In opposition to western phallogocentrism, these feminists identified language as a means by which “man objectifies the world, reduces it to his own terms, speaks in place of everything and everyone else—including women.” The movement called on women to find a language that spoke their sex and existed outside of the patriarchal hold over discourse.
The Slut Walkers are seen to subvert this patriarchal institution of language through the reclamation of the word slut — and have thus redirected a celebratory sexuality back to womankind. And women all over the world have responded in a joyful but revolutionary spirit and joined the Slut Walk. The use of the word slut and the carnivalesque, celebratory protest that accompanies the movement then becomes the expression of female sexuality and pleasure that manifests outside the male libidinal economy.
Women are building up their revolutionary linguistic arsenal having already reclaimed the words ‘Vagina’ ‘Cunt’ and ‘Slut’. With the ongoing reclamation of these feminine words, the public discourse will inevitably find its way back into the feminine arena. This is why we need the Slut Walk.

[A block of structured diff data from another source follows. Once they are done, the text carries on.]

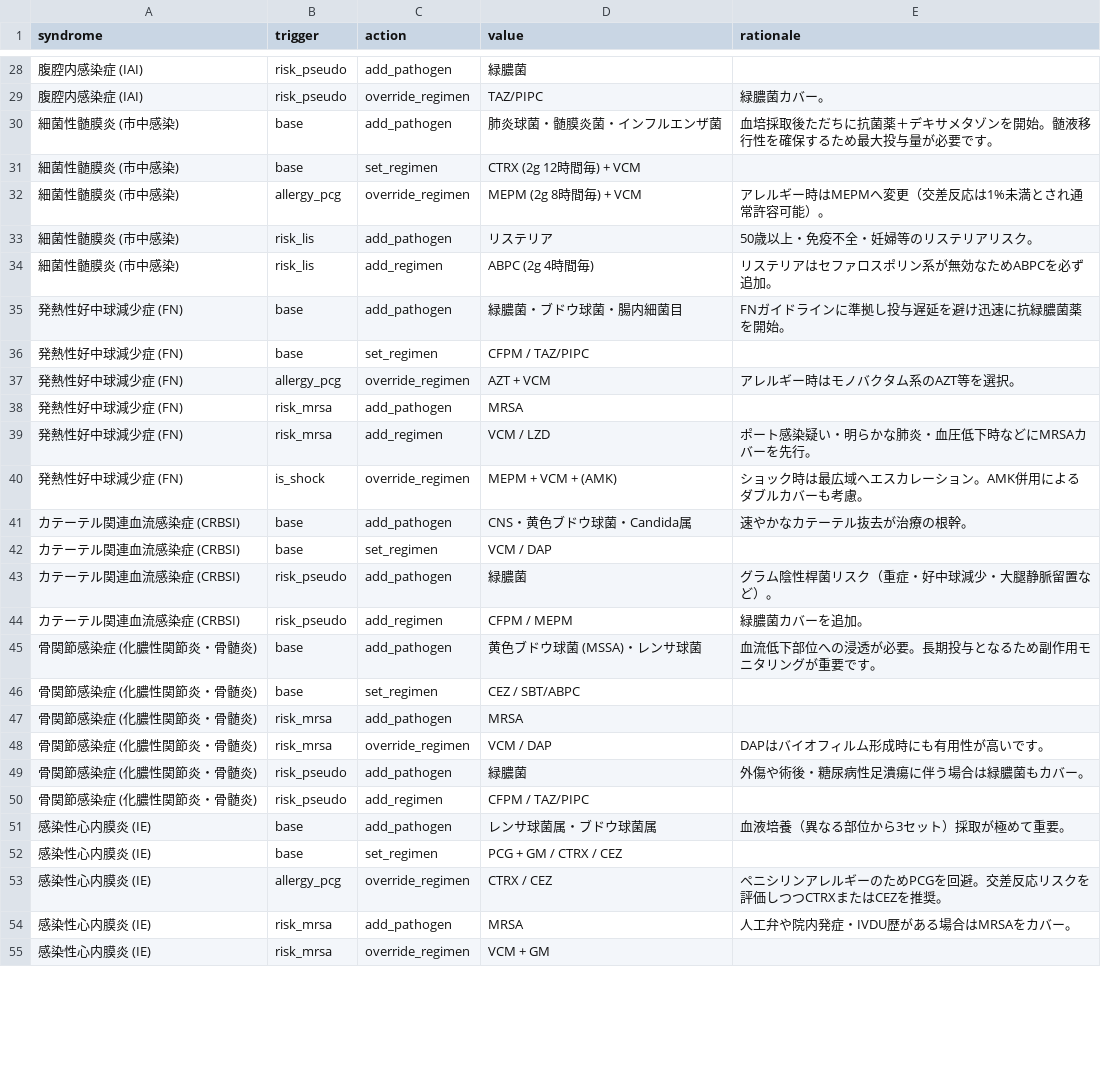
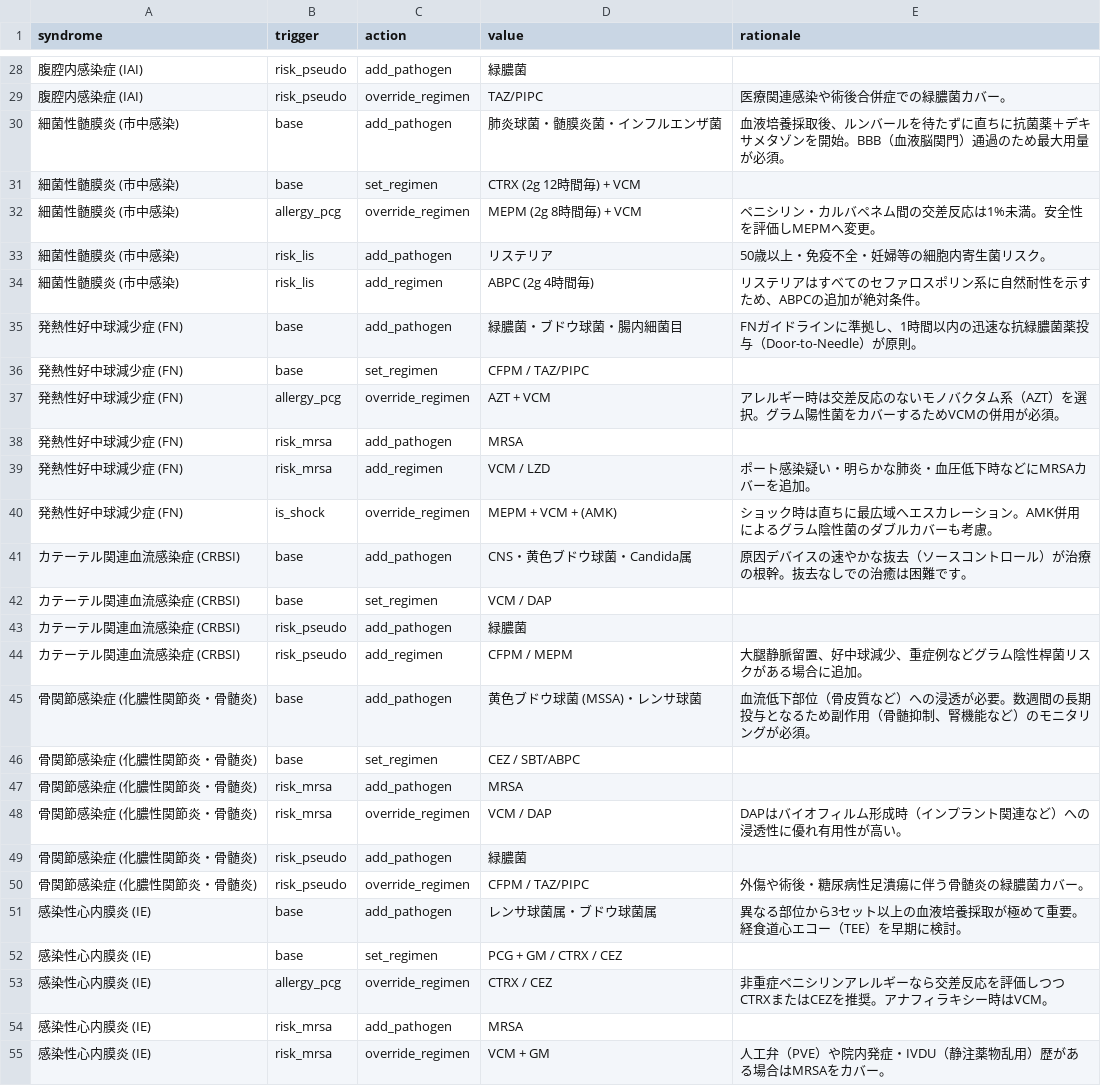
Before and after one commit to sui-commits/ast-app, a CSV file: data.csv, drawn as a sheet; only a part is shown, gaps mark what is left out; the diff covers the shown part only.

```diff
--- a/data.csv
+++ b/data.csv
@@ -28,28 +28,28 @@ syndrome,trigger,action,value,rationale
 腹腔内感染症 (IAI),risk_pseudo,add_pathogen,緑膿菌,
-腹腔内感染症 (IAI),risk_pseudo,override_regimen,TAZ/PIPC,緑膿菌カバー。
-細菌性髄膜炎 (市中感染),base,add_pathogen,肺炎球菌・髄膜炎菌・インフルエンザ菌,血培採取後ただちに抗菌薬＋デキサメタゾンを開始。髄液移行性を確保するため最大投与量が必要です。
+腹腔内感染症 (IAI),risk_pseudo,override_regimen,TAZ/PIPC,医療関連感染や術後合併症での緑膿菌カバー。
+細菌性髄膜炎 (市中感染),base,add_pathogen,肺炎球菌・髄膜炎菌・インフルエンザ菌,血液培養採取後、ルンバールを待たずに直ちに抗菌薬＋デキサメタゾンを開始。BBB（血液脳関門）通過のため最大用量が必須。
 細菌性髄膜炎 (市中感染),base,set_regimen,CTRX (2g 12時間毎) + VCM,
-細菌性髄膜炎 (市中感染),allergy_pcg,override_regimen,MEPM (2g 8時間毎) + VCM,アレルギー時はMEPMへ変更（交差反応は1%未満とされ通常許容可能）。
-細菌性髄膜炎 (市中感染),risk_lis,add_pathogen,リステリア,50歳以上・免疫不全・妊婦等のリステリアリスク。
-細菌性髄膜炎 (市中感染),risk_lis,add_regimen,ABPC (2g 4時間毎),リステリアはセファロスポリン系が無効なためABPCを必ず追加。
-発熱性好中球減少症 (FN),base,add_pathogen,緑膿菌・ブドウ球菌・腸内細菌目,FNガイドラインに準拠し投与遅延を避け迅速に抗緑膿菌薬を開始。
+細菌性髄膜炎 (市中感染),allergy_pcg,override_regimen,MEPM (2g 8時間毎) + VCM,ペニシリン・カルバペネム間の交差反応は1%未満。安全性を評価しMEPMへ変更。
+細菌性髄膜炎 (市中感染),risk_lis,add_pathogen,リステリア,50歳以上・免疫不全・妊婦等の細胞内寄生菌リスク。
+細菌性髄膜炎 (市中感染),risk_lis,add_regimen,ABPC (2g 4時間毎),リステリアはすべてのセファロスポリン系に自然耐性を示すため、ABPCの追加が絶対条件。
+発熱性好中球減少症 (FN),base,add_pathogen,緑膿菌・ブドウ球菌・腸内細菌目,FNガイドラインに準拠し、1時間以内の迅速な抗緑膿菌薬投与（Door-to-Needle）が原則。
 発熱性好中球減少症 (FN),base,set_regimen,CFPM / TAZ/PIPC,
-発熱性好中球減少症 (FN),allergy_pcg,override_regimen,AZT + VCM,アレルギー時はモノバクタム系のAZT等を選択。
+発熱性好中球減少症 (FN),allergy_pcg,override_regimen,AZT + VCM,アレルギー時は交差反応のないモノバクタム系（AZT）を選択。グラム陽性菌をカバーするためVCMの併用が必須。
 発熱性好中球減少症 (FN),risk_mrsa,add_pathogen,MRSA,
-発熱性好中球減少症 (FN),risk_mrsa,add_regimen,VCM / LZD,ポート感染疑い・明らかな肺炎・血圧低下時などにMRSAカバーを先行。
-発熱性好中球減少症 (FN),is_shock,override_regimen,MEPM + VCM + (AMK),ショック時は最広域へエスカレーション。AMK併用によるダブルカバーも考慮。
-カテーテル関連血流感染症 (CRBSI),base,add_pathogen,CNS・黄色ブドウ球菌・Candida属,速やかなカテーテル抜去が治療の根幹。
+発熱性好中球減少症 (FN),risk_mrsa,add_regimen,VCM / LZD,ポート感染疑い・明らかな肺炎・血圧低下時などにMRSAカバーを追加。
+発熱性好中球減少症 (FN),is_shock,override_regimen,MEPM + VCM + (AMK),ショック時は直ちに最広域へエスカレーション。AMK併用によるグラム陰性菌のダブルカバーも考慮。
+カテーテル関連血流感染症 (CRBSI),base,add_pathogen,CNS・黄色ブドウ球菌・Candida属,原因デバイスの速やかな抜去（ソースコントロール）が治療の根幹。抜去なしでの治癒は困難です。
 カテーテル関連血流感染症 (CRBSI),base,set_regimen,VCM / DAP,
-カテーテル関連血流感染症 (CRBSI),risk_pseudo,add_pathogen,緑膿菌,グラム陰性桿菌リスク（重症・好中球減少・大腿静脈留置など）。
-カテーテル関連血流感染症 (CRBSI),risk_pseudo,add_regimen,CFPM / MEPM,緑膿菌カバーを追加。
-骨関節感染症 (化膿性関節炎・骨髄炎),base,add_pathogen,黄色ブドウ球菌 (MSSA)・レンサ球菌,血流低下部位への浸透が必要。長期投与となるため副作用モニタリングが重要です。
+カテーテル関連血流感染症 (CRBSI),risk_pseudo,add_pathogen,緑膿菌,
+カテーテル関連血流感染症 (CRBSI),risk_pseudo,add_regimen,CFPM / MEPM,大腿静脈留置、好中球減少、重症例などグラム陰性桿菌リスクがある場合に追加。
+骨関節感染症 (化膿性関節炎・骨髄炎),base,add_pathogen,黄色ブドウ球菌 (MSSA)・レンサ球菌,血流低下部位（骨皮質など）への浸透が必要。数週間の長期投与となるため副作用（骨髄抑制、腎機能など）のモニタリングが必須。
 骨関節感染症 (化膿性関節炎・骨髄炎),base,set_regimen,CEZ / SBT/ABPC,
 骨関節感染症 (化膿性関節炎・骨髄炎),risk_mrsa,add_pathogen,MRSA,
-骨関節感染症 (化膿性関節炎・骨髄炎),risk_mrsa,override_regimen,VCM / DAP,DAPはバイオフィルム形成時にも有用性が高いです。
-骨関節感染症 (化膿性関節炎・骨髄炎),risk_pseudo,add_pathogen,緑膿菌,外傷や術後・糖尿病性足潰瘍に伴う場合は緑膿菌もカバー。
-骨関節感染症 (化膿性関節炎・骨髄炎),risk_pseudo,add_regimen,CFPM / TAZ/PIPC,
-感染性心内膜炎 (IE),base,add_pathogen,レンサ球菌属・ブドウ球菌属,血液培養（異なる部位から3セット）採取が極めて重要。
+骨関節感染症 (化膿性関節炎・骨髄炎),risk_mrsa,override_regimen,VCM / DAP,DAPはバイオフィルム形成時（インプラント関連など）への浸透性に優れ有用性が高い。
+骨関節感染症 (化膿性関節炎・骨髄炎),risk_pseudo,add_pathogen,緑膿菌,
+骨関節感染症 (化膿性関節炎・骨髄炎),risk_pseudo,override_regimen,CFPM / TAZ/PIPC,外傷や術後・糖尿病性足潰瘍に伴う骨髄炎の緑膿菌カバー。
+感染性心内膜炎 (IE),base,add_pathogen,レンサ球菌属・ブドウ球菌属,異なる部位から3セット以上の血液培養採取が極めて重要。経食道心エコー（TEE）を早期に検討。
 感染性心内膜炎 (IE),base,set_regimen,PCG + GM / CTRX / CEZ,
-感染性心内膜炎 (IE),allergy_pcg,override_regimen,CTRX / CEZ,ペニシリンアレルギーのためPCGを回避。交差反応リスクを評価しつつCTRXまたはCEZを推奨。
-感染性心内膜炎 (IE),risk_mrsa,add_pathogen,MRSA,人工弁や院内発症・IVDU歴がある場合はMRSAをカバー。
-感染性心内膜炎 (IE),risk_mrsa,override_regimen,VCM + GM,
+感染性心内膜炎 (IE),allergy_pcg,override_regimen,CTRX / CEZ,非重症ペニシリンアレルギーなら交差反応を評価しつつCTRXまたはCEZを推奨。アナフィラキシー時はVCM。
+感染性心内膜炎 (IE),risk_mrsa,add_pathogen,MRSA,
+感染性心内膜炎 (IE),risk_mrsa,override_regimen,VCM + GM,人工弁（PVE）や院内発症・IVDU（静注薬物乱用）歴がある場合はMRSAをカバー。
```
Also changed, not shown: 44 edited cells elsewhere in this file.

It is a manifestation of our collective desire to no longer be obedient. It speaks of necessary subversiveness. It also tells men that their sexual abuses of women will no longer be tolerated. It unites women in a common sisterhood and it raises our voices in a collective feminine language such that we will no longer be spoken for.